Keystone Automotive Industries, Inc. announced in early December that the company and other respondents intend to contest portions of a preliminary ruling issued December 4, 2006, by an administrative law judge of the United States International Trade Commission in a complaint initiated by Ford Global Technologies, LLC against the company, another distributor and certain manufacturers.
In a move that some insurers believe could prove detrimental to Louisiana consumers and insurers, the Louisiana legislature narrowly passed a bill that would require all vehicles determined to be "total" losses as a result of recent flooding to be crushed.

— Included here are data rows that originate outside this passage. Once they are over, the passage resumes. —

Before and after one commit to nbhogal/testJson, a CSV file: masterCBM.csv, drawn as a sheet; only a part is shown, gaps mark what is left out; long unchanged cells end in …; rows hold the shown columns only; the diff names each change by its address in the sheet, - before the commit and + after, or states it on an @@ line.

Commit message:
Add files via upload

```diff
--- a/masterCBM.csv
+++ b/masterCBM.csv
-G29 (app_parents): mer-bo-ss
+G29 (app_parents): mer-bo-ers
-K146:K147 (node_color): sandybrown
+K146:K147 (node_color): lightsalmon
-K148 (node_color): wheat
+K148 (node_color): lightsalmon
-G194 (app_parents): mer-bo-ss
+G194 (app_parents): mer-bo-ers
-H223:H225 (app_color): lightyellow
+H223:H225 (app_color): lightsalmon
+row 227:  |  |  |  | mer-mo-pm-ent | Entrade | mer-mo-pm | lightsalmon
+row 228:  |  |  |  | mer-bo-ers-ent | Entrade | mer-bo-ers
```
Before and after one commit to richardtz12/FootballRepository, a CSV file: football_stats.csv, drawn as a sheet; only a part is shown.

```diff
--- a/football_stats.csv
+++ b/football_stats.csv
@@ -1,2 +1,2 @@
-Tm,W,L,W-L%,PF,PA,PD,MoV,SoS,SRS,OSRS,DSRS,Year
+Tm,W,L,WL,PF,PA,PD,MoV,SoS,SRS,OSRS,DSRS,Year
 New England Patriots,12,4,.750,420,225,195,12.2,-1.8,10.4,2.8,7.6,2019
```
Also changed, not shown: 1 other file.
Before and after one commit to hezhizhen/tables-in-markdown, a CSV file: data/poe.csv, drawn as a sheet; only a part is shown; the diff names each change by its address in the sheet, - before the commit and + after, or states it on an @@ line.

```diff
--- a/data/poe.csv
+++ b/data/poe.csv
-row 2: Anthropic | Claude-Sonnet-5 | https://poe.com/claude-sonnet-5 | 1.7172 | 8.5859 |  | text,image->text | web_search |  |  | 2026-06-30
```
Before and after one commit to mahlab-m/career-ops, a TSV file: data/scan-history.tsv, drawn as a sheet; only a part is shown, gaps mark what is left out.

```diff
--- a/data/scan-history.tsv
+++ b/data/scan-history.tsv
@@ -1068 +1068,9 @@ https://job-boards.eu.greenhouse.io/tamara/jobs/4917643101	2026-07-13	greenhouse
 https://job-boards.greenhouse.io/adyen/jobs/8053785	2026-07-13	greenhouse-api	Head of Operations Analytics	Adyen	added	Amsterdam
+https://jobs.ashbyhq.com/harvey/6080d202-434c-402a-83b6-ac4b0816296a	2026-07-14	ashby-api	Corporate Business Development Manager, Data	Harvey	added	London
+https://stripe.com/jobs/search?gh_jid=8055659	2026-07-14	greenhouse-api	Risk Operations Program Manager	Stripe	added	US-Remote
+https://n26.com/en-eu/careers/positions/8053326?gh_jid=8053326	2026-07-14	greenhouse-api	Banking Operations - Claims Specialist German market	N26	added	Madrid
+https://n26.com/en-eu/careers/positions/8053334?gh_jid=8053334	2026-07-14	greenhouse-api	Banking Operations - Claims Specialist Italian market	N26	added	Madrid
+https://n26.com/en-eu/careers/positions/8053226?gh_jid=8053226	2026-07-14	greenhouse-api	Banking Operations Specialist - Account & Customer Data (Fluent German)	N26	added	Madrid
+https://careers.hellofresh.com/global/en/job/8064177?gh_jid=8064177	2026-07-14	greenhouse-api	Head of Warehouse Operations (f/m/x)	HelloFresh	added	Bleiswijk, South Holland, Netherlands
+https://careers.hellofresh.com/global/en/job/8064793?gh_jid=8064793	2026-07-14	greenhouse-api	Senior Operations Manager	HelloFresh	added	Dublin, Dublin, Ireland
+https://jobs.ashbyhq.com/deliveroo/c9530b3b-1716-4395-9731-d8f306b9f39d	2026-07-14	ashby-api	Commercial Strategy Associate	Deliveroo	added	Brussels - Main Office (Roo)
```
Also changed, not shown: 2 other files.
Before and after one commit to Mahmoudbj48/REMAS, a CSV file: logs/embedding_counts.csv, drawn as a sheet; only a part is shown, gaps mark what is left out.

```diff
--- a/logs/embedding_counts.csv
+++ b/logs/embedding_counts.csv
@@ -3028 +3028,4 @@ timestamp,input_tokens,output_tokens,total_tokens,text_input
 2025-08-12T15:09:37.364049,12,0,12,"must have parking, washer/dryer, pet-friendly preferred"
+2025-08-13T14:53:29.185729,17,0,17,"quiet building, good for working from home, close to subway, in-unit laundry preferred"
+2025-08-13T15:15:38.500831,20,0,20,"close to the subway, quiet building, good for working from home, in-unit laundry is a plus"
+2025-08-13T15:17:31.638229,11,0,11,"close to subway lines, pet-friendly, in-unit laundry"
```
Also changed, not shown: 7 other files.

The Collision Repair Association of California (CRA) has appointed Richard Steffen as deputy director of legislative affairs. With 28 years of experience in state government behind him, Steffen is armed with a multi-level campaign to aid CRA in the fight for fairness among auto body professionals. The first order of business is to strike a working dialogue with the regulator, the insurance commissioner, the BAR, the attorney general and the insurance industry, Steffen said. He added that there are a number of fronts to adjust public policy.
Insurance Commissioner John Garamendi recommended a 15.3% decrease in the state's workers' compensation pure premium rates, his fourth consecutive decrease and an amount that brings his cumulative recommended cuts to 46.2 percent.
CCC Information Services Group Inc., a leading supplier of advanced software, communications systems, Internet and wireless-enabled technology solutions to the automotive claims and collision repair industries, has signed a definitive agreement to be acquired by an affiliate of Investcorp, the global investment group. Under the terms of the agreement, CCC stockholders will receive $26.50 in cash for each share of CCC common stock, representing a 10.3% premium over the average closing price of CCC's stock for the last 90 trading days. The fully diluted equity value of the transaction is approximately $495 million.
In spite of the fact that California passed SB 551, a statute that was designed to stop steering in the state, several autobody shop owners showed up to testify about their continuing problems with steering at the Senate Banking, Finance and Insurance Committee Oversight hearing on November 23.
The Administrative and Enforcement Monitor of the Bureau of Automotive Repair (BAR) has presented a draft of its first report on the performance of the BAR to the Department of Consumer Affairs and the California legislature.
Concerns about the estimating databases, the reversal of the decision in the State Farm non-OEM parts lawsuit, the collapse of another consolidator and an ongoing battle over the "right to repair" were among the most talked-about topics in the collision industry this past year.